Fall allergy season may be the longest and strongest this year...
As the fall season approaches, it also brings the season of ragweed. For many, that means sneezing, sniffling and itchy eyes. For those who suffer with allergies, it may be even worse this year. Doctors warn that recent rain and flooding will make this allergy season a particularly bad one. The summer heat wave will also make allergies worse this year. Higher temperatures help plants grow, meaning more pollen will be released in to the air.
Eye allergies sometimes cause significant discomfort, often interrupting daily activities with annoying symptoms. A person develops eye allergies when the immune system overreacts to an allergen. Allergens may be found indoors or outdoors and include things such as grass, tree and weed pollen, dust, and pet dander. When exposed to these allergens, cells in the eyes release histamines and other chemicals in an effort to protect the eyes. It is this chemical reaction that causes blood vessels inside the eyes to swell, and the eyes to become itchy, red and watery.
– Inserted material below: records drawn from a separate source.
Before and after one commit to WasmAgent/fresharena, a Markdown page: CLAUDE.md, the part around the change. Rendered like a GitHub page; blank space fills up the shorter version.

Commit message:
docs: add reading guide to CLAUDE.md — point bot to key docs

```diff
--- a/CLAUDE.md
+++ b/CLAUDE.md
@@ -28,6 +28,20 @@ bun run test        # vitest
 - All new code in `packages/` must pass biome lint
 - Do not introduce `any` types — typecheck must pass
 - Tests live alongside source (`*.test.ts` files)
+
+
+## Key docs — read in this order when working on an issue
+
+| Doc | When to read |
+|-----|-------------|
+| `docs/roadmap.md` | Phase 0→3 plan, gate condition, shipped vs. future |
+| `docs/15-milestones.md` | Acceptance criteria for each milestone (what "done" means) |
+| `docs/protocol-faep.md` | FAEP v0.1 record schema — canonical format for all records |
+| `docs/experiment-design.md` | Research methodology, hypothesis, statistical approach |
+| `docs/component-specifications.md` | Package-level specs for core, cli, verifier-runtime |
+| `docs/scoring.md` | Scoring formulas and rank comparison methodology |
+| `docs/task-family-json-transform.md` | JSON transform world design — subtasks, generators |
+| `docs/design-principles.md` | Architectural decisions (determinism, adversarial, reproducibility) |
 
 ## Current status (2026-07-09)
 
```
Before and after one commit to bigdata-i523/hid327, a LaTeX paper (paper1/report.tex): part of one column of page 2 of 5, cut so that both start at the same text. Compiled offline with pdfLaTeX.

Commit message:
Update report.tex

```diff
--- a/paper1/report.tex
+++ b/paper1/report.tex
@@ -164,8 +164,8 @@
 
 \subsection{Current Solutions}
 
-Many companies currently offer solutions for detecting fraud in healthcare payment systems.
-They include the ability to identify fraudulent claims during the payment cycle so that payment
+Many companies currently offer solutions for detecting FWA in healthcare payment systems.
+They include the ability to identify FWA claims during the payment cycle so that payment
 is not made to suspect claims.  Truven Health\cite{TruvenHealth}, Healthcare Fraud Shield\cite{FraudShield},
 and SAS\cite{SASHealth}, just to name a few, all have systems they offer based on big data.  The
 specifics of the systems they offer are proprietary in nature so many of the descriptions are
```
Allergic eye reactions occur when a person is sensitive to an allergen. Eye allergies often affect the conjunctiva the clear covering that covers the front part of the eyeball. This clear covering is the same type of material that lines the inside surface of the nose. Because the two areas are so similar, allergens can trigger an allergic response in both areas. Therefore, people with nasal allergies may also suffer from eye allergies.
An optometrist or ophthalmologist can usually diagnose eye allergies based on a patient's symptoms. Both prescription and over-the-counter (OTC) medications can be beneficial to those suffering from eye allergies. OTC artificial tears, decongestants and antihistamines can be effective in treating short-term symptoms. Artificial tears help flush the allergens out of the eyes. Decongestant eyedrops are available without a prescription to help alleviate eye redness. Contact lenses should also be avoided while allergy symptoms are present, as symptoms can cause discomfort with contact lenses.
Prescription medications are highly effective in relieving symptoms. Antihistamines reduce itching, redness and swelling, usually rather quickly. Mast cell stabilizers may be used to help prevent the release of histamines, thus reducing symptoms.
Call us today to schedule an appointment with one of our three doctors if you suffer from seasonal allergies. We can give your eyes what they need to make it through this Fall season!